** SUPPLIED RECORDS follows **

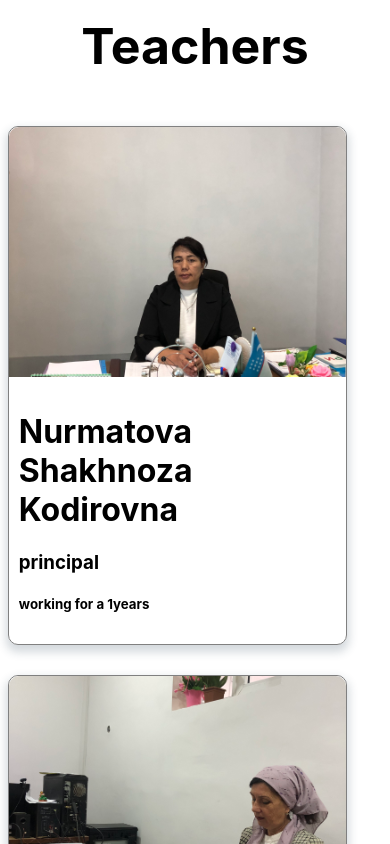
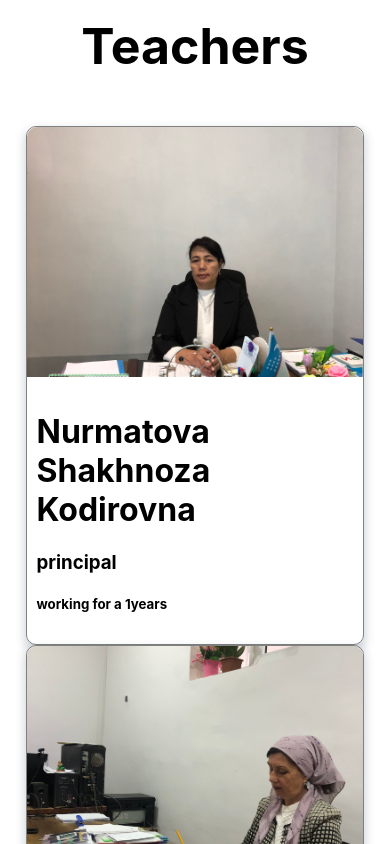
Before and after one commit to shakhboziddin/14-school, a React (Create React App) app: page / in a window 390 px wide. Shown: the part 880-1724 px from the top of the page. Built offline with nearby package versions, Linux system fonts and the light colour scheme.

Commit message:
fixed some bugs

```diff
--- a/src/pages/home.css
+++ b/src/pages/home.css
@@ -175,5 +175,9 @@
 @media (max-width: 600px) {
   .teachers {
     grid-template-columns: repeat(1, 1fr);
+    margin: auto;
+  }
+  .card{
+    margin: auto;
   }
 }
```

** End of SUPPLIED RECORDS **

## WORK TASK
Write out the data above exactly as it appears, but without any image.

## SOLUTION TO THIS EXERCISE
Before and after one commit to shakhboziddin/14-school, a React (Create React App) app: page / in a window 390 px wide. Shown: the part 880-1724 px from the top of the page. Built offline with nearby package versions, Linux system fonts and the light colour scheme.

Commit message:
fixed some bugs

```diff
--- a/src/pages/home.css
+++ b/src/pages/home.css
@@ -175,5 +175,9 @@
 @media (max-width: 600px) {
   .teachers {
     grid-template-columns: repeat(1, 1fr);
+    margin: auto;
+  }
+  .card{
+    margin: auto;
   }
 }
```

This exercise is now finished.